Following the murder of a Kuwaiti citizen by two "Bidoon" (stateless) Kuwait residents in Thailand, the Gulf state is planning to tighten its policies about granting passports to members of the marginalized community.

"Under the new measures, we will give passports only to those who need them for studies or medical treatment abroad, overseas business deals or to go to Makkah for Umrah or Haj," Shaikh Mazen Al Jarrah, the assistant undersecretary for citizenship and passports affairs, said, according to Gulf News . "We will not give passports to those who want to travel abroad for tourism or other purposes."

The Saturday murder that spurred the new restrictions took place during a fight in a cafe in Thailand. The murdered Kuwaiti army officer was stabbed by the two Bidoon.

Jarrah said that Bidoon who already had travel documents issued by Kuwait would not have their documents revoked: "When they will apply to renew their passports, we will assess whether they need them. They will be renewed only for those who need them under the new categories."

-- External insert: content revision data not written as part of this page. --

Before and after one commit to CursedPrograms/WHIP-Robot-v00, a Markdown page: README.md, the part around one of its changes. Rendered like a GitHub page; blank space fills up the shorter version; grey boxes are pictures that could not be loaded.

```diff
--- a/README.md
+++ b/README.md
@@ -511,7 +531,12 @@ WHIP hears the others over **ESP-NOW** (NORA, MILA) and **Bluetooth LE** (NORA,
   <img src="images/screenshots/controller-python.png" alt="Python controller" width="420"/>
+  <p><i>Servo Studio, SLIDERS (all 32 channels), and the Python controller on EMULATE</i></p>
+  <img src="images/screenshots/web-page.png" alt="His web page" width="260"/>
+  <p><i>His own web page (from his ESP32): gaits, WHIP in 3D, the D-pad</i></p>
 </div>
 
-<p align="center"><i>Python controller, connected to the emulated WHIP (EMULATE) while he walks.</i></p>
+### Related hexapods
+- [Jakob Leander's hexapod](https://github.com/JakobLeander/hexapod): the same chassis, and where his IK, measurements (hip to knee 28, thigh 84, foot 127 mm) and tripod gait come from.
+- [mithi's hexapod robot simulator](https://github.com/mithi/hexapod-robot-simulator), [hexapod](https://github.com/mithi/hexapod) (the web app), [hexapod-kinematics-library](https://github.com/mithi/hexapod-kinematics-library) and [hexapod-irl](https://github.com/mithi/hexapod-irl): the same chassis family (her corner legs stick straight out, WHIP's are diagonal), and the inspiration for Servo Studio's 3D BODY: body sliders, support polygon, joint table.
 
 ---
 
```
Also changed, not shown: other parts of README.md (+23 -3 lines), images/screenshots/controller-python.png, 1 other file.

The Bidoon are a marginalized group within Kuwaiti society. There are 110,729 Bidoon officially registered with the government and only about 34,000 of these are eligible for citizenship under the current system.

Many of these individuals have ancestral heritage from Iraq, Syria, Iran, Saudi Arabia and other regional countries. Their families have been living in Kuwait for several generations but when the state was officially formed in 1961, these individuals were not granted citizenship.

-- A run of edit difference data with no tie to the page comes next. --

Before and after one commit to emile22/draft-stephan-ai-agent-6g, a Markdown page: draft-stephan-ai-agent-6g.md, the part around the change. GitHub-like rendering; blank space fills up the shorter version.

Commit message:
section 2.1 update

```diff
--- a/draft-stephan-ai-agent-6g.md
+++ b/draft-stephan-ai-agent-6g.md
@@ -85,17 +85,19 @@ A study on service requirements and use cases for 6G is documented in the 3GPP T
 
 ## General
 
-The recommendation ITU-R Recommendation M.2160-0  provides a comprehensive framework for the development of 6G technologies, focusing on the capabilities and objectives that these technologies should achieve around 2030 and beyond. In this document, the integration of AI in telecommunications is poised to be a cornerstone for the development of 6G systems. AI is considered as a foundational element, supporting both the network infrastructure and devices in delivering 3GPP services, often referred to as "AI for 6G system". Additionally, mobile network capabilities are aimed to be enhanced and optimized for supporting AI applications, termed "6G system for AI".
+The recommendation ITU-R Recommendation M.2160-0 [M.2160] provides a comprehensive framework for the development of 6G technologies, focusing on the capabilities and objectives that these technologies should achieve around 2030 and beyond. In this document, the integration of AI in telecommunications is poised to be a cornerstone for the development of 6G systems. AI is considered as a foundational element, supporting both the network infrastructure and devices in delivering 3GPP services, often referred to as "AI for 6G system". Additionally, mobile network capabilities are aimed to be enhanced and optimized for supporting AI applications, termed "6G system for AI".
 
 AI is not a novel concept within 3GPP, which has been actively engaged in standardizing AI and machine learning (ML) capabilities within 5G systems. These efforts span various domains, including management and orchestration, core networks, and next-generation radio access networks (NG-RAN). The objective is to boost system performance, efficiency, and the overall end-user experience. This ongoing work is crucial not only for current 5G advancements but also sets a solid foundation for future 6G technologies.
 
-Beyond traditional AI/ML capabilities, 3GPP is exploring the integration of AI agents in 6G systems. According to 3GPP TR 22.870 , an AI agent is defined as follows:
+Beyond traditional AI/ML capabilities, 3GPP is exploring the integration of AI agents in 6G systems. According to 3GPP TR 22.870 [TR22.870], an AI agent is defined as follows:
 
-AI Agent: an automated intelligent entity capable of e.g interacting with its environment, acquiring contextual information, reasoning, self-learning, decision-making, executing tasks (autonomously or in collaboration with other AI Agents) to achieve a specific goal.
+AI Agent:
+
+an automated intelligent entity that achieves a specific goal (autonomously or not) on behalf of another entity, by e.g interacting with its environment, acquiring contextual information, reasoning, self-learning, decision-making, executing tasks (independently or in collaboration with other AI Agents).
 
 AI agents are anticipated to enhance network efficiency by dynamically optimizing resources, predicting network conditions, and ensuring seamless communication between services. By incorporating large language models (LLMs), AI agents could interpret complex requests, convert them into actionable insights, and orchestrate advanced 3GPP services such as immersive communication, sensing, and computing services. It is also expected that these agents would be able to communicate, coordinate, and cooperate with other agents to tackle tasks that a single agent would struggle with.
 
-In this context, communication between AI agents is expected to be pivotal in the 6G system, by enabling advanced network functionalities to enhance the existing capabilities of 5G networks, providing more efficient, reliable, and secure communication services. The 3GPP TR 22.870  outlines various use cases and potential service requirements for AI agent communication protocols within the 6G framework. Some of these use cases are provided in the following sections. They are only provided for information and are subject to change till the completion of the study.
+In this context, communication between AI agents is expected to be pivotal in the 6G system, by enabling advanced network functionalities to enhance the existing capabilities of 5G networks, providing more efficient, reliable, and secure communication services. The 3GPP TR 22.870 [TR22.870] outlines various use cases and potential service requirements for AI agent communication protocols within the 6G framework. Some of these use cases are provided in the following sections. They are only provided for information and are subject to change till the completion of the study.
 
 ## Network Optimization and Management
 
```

They remain in legal limbo as the state refuses to recognize them as citizens although many have little or no ties to their ancestral countries. Kuwait's government sees these longterm residents as illegal immigrants.

Since Kuwaiti citizenship is passed only through the father, the children of Kuwaiti women who marry Bidoon are considered stateless as well. In 2012, Kuwait attempted to remedy the situation by granting residency permits to Bidoon that could show they had passports from their ancestral countries.

"The stateless people who do know their origins should regularize their situation and obtain their passports from their countries of origin. They know perfectly well where they come from. We are not obliged to hand passports to those who are not Kuwaitis," Jarrah said.

In regards to the two Bidoon involved in the recent stabbing, Kuwait will be leaving it up to the Thai authorities to deal with them.

"They committed a crime in a country and they will be tried and sent to jail for a long time there. By then, their passports will be expired and they will not be allowed back into Kuwait. They will have to go to their country of origin."